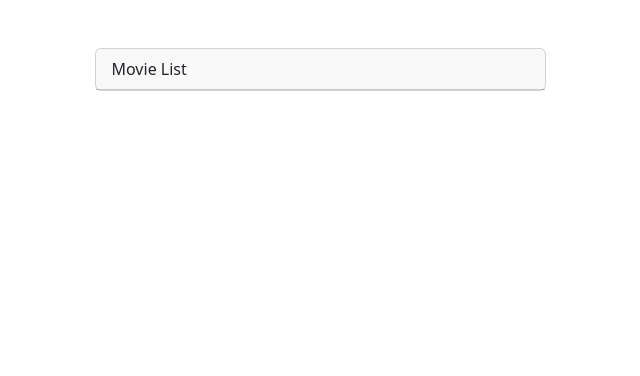
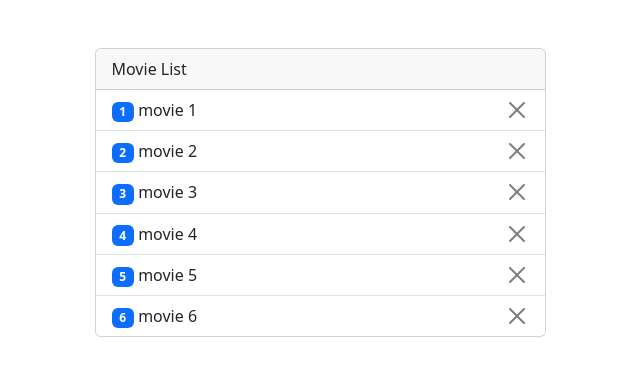
Before and after one commit to sena-nur/MovieApp, an Angular app: page / in a window 1280 px wide. Shown: the top 376 px of the page, without its empty margins (320-960 px from the left). Built offline with nearby package versions, Linux system fonts and the light colour scheme.

Commit message:
feat: add event binding

```diff
--- /dev/null
+++ b/src/app/movie-detail/movie-detail.component.html
@@ -0,0 +1 @@
+<p>movie-detail works!</p>
--- a/src/app/movie.datasource.ts
+++ b/src/app/movie.datasource.ts
@@ -1,7 +1,10 @@
 import { Movie } from './movie';
 
 export const Movies: Movie[] = [
-  { id: 1, name: 'movie 1' },
-  { id: 1, name: 'movie 2' },
-  { id: 1, name: 'movie 3' },
+  { id: 1, name: 'movie 1', description: 'it is movie1' },
+  { id: 2, name: 'movie 2', description: 'it is movie2' },
+  { id: 3, name: 'movie 3', description: 'it is movie3' },
+  { id: 4, name: 'movie 4', description: 'it is movie4' },
+  { id: 5, name: 'movie 5', description: 'it is movie5' },
+  { id: 6, name: 'movie 6', description: 'it is movie6' },
 ];
--- a/src/app/movie.ts
+++ b/src/app/movie.ts
@@ -1,4 +1,5 @@
 export class Movie {
   id: number | undefined;
   name: String | undefined;
+  description: String | undefined;
 }
--- a/src/app/movies/movies.component.html
+++ b/src/app/movies/movies.component.html
@@ -5,12 +5,19 @@
   <ul class="list-group list-group-flush">
     <li
       *ngFor="let movie of movieList"
+      (click)="onSelect(movie)"
       class="list-group-item d-flex justify-content-between align-items-center"
+      [class.active]="movie === selectedMovie"
     >
       <span>
-        <span class="badge bg-primary"> {{ movie.id }}</span> {{ movie.name }}
+        <span class="badge bg-primary">{{ movie.id }}</span> {{ movie.name }}
       </span>
-      <button type="button" class="btn-close" aria-label="Close"></button>
+      <button
+        type="button"
+        (click)="onClose($event)"
+        class="btn-close"
+        aria-label="Close"
+      ></button>
     </li>
   </ul>
 </div>
--- a/src/app/movies/movies.component.ts
+++ b/src/app/movies/movies.component.ts
@@ -2,9 +2,11 @@ import { Component } from '@angular/core';
 import { MovieComponent } from '../movie/movie.component';
 import { Movies } from '../movie.datasource';
 import { CommonModule } from '@angular/common';
+import { Movie } from '../movie';
+import { FormsModule } from '@angular/forms';
 
 @Component({
-  imports: [MovieComponent, CommonModule],
+  imports: [MovieComponent, CommonModule, FormsModule],
   standalone: true,
   selector: 'movies',
   templateUrl: 'movies.component.html',
@@ -12,5 +14,15 @@ import { CommonModule } from '@angular/common';
 })
 export class MoviesComponent {
   title = 'Movie List';
-  movieList: any;
+  movieList = Movies;
+  selectedMovie: Movie | undefined;
+
+  onSelect(movie: Movie): void {
+    this.selectedMovie = movie;
+  }
+
+  onClose(event: MouseEvent): void {
+    event.stopPropagation(); // Prevent event from propagating to the li element
+    this.selectedMovie = undefined; // Clear the selected movie
+  }
 }
```
Also changed, not shown: src/app/movie-detail/movie-detail.component.ts (added, +12 -0 lines), src/app/movie-detail/movie-detail.component.css (added), 1 other file (tests, documents, lock files or other folders).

▶ _Work order_: Return all of the entries exactly as written, but drop any pictures they hold.

▶ _The answer_:
Before and after one commit to sena-nur/MovieApp, an Angular app: page / in a window 1280 px wide. Shown: the top 376 px of the page, without its empty margins (320-960 px from the left). Built offline with nearby package versions, Linux system fonts and the light colour scheme.

Commit message:
feat: add event binding

```diff
--- /dev/null
+++ b/src/app/movie-detail/movie-detail.component.html
@@ -0,0 +1 @@
+<p>movie-detail works!</p>
--- a/src/app/movie.datasource.ts
+++ b/src/app/movie.datasource.ts
@@ -1,7 +1,10 @@
 import { Movie } from './movie';
 
 export const Movies: Movie[] = [
-  { id: 1, name: 'movie 1' },
-  { id: 1, name: 'movie 2' },
-  { id: 1, name: 'movie 3' },
+  { id: 1, name: 'movie 1', description: 'it is movie1' },
+  { id: 2, name: 'movie 2', description: 'it is movie2' },
+  { id: 3, name: 'movie 3', description: 'it is movie3' },
+  { id: 4, name: 'movie 4', description: 'it is movie4' },
+  { id: 5, name: 'movie 5', description: 'it is movie5' },
+  { id: 6, name: 'movie 6', description: 'it is movie6' },
 ];
--- a/src/app/movie.ts
+++ b/src/app/movie.ts
@@ -1,4 +1,5 @@
 export class Movie {
   id: number | undefined;
   name: String | undefined;
+  description: String | undefined;
 }
--- a/src/app/movies/movies.component.html
+++ b/src/app/movies/movies.component.html
@@ -5,12 +5,19 @@
   <ul class="list-group list-group-flush">
     <li
       *ngFor="let movie of movieList"
+      (click)="onSelect(movie)"
       class="list-group-item d-flex justify-content-between align-items-center"
+      [class.active]="movie === selectedMovie"
     >
       <span>
-        <span class="badge bg-primary"> {{ movie.id }}</span> {{ movie.name }}
+        <span class="badge bg-primary">{{ movie.id }}</span> {{ movie.name }}
       </span>
-      <button type="button" class="btn-close" aria-label="Close"></button>
+      <button
+        type="button"
+        (click)="onClose($event)"
+        class="btn-close"
+        aria-label="Close"
+      ></button>
     </li>
   </ul>
 </div>
--- a/src/app/movies/movies.component.ts
+++ b/src/app/movies/movies.component.ts
@@ -2,9 +2,11 @@ import { Component } from '@angular/core';
 import { MovieComponent } from '../movie/movie.component';
 import { Movies } from '../movie.datasource';
 import { CommonModule } from '@angular/common';
+import { Movie } from '../movie';
+import { FormsModule } from '@angular/forms';
 
 @Component({
-  imports: [MovieComponent, CommonModule],
+  imports: [MovieComponent, CommonModule, FormsModule],
   standalone: true,
   selector: 'movies',
   templateUrl: 'movies.component.html',
@@ -12,5 +14,15 @@ import { CommonModule } from '@angular/common';
 })
 export class MoviesComponent {
   title = 'Movie List';
-  movieList: any;
+  movieList = Movies;
+  selectedMovie: Movie | undefined;
+
+  onSelect(movie: Movie): void {
+    this.selectedMovie = movie;
+  }
+
+  onClose(event: MouseEvent): void {
+    event.stopPropagation(); // Prevent event from propagating to the li element
+    this.selectedMovie = undefined; // Clear the selected movie
+  }
 }
```
Also changed, not shown: src/app/movie-detail/movie-detail.component.ts (added, +12 -0 lines), src/app/movie-detail/movie-detail.component.css (added), 1 other file (tests, documents, lock files or other folders).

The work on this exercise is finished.